The Russian exercise Kavkaz 2012 will also include paratroopers, here seen in a parade in 2005.

TBILISI, DFWatch – A top Georgian security official warns that there could be another war with Russia.

Russia and Georgia fought a brief war in August 2008 over two breakaway republics. Now the secretary of Georgia’s National Security Council warns that an unprecedented military exercise Russia is planning in September could be the prelude to another war.

Russia regularly holds exercises in the North Caucasus, but this year’s Kavkaz 2012 will for the first time take place in Abkhazia and South Ossetia, two breakaway republics currently occupied by Russia, as well as at a Russian military base inside Armenia.

Georgia has informed international organizations about the plans, and considers it a source of concern that the exercise is planned for September, just one month before the parliamentary elections in Georgia.

“It won’t be coincidental if our neighbor decides to start a large military exercise in the second part of September, a few days before the election. Aside from this, it will use all possible means to discredit these elections, frighten Georgians through the use of force on one hand, and on the other hand buy Georgian voters by the money flow from that country,” Georgian president Mikheil Saakashvili said while meeting with a delegation from the European People’s Party.

Giga Bokeria, Secretary of the National Security Council of Georgia, considers Kavkaz 2012 concerning in regards of time scale, goals, preparing a reaction for the Iran problem and the fact that the exercise is to be held at Russian military bases in Georgia’s occupied regions. He said in an interview with Ekho Moskvy that he hopes that the international situation and other conditions will prevent this potential decision from being implemented.

The Georgian official doesn’t exclude the possibility of another war between Russia and Georgia. He says there is desire in Russia to finish what started in 2008.

Georgia follows the direction which was the reason for the Russian aggression in 2008, he says, which is a reference to Georgia’s aspirations to be a member of NATO and the EU. Until there is such a desire and a policy to implement this desire, there will always be a problem with the Russian government, which means that this kind of danger shouldn’t be excluded, Bokeria told Ekho Moskvy, an independent Russian radio network.

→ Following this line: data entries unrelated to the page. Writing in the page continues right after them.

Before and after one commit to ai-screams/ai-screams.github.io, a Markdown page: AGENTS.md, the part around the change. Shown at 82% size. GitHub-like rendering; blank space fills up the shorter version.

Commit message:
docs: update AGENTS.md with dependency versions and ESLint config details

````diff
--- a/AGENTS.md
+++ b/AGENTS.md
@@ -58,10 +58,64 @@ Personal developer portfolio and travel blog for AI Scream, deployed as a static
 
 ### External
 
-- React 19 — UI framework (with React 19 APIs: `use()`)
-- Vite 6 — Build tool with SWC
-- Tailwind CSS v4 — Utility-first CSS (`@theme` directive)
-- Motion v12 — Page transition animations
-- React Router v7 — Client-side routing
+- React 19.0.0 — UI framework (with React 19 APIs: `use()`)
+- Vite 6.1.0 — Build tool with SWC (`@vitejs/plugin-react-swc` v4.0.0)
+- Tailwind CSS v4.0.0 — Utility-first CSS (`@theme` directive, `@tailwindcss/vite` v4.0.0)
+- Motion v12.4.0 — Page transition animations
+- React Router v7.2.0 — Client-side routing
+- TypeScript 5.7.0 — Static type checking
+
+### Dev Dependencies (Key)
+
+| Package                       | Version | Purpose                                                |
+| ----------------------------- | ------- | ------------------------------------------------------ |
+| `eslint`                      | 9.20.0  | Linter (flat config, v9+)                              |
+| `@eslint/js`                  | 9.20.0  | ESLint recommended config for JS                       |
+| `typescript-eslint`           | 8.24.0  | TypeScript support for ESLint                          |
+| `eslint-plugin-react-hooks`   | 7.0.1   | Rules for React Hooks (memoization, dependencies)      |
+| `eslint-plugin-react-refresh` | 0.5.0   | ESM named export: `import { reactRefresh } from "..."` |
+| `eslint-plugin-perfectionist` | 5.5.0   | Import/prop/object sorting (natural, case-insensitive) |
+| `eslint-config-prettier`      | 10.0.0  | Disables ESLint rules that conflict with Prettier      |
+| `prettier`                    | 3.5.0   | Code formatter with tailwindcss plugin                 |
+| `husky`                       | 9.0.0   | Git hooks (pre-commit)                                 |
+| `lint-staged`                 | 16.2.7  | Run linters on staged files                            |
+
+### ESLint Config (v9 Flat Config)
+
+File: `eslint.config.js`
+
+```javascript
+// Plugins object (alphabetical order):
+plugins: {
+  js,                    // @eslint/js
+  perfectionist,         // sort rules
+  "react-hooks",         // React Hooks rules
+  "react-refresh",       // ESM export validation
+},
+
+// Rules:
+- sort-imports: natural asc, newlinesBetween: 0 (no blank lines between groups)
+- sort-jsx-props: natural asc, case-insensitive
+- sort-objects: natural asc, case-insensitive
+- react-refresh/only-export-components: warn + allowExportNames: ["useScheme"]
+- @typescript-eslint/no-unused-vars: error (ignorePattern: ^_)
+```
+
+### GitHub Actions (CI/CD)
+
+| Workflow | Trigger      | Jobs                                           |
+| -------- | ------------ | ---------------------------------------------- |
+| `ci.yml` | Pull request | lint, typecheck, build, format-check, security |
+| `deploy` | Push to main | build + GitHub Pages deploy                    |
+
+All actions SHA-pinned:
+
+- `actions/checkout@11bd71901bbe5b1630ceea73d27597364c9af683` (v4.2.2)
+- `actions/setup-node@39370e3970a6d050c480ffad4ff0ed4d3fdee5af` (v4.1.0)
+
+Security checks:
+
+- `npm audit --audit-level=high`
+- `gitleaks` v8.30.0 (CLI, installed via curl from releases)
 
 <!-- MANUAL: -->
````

“The main threat from a Georgian perspective remains Russian military threat because militarization and deepening military infrastructure on Georgian territory continues because a military exercise is going to be held in autumn,” Bokeria said.

According to the Georgian Foreign Affair Ministry, Russia responded to Georgia’s concern about the military exercise.

“The Russian side responded to the concerns raised by the Georgian participants on the military drill ‘Kavkaz 2012’ with the assurance that the exercise will be command-and-staff drill and not include the Russian troops deployed outside of the territory of Russia,” a statement released by the Foreign Ministry during the 19th round of the Geneva talks says,

“‘The Georgian side will wait for this statement to be officially confirmed by the relevant authorities of the Russian Federation and be substantiated by the actual facts on the ground before making further official assessments.”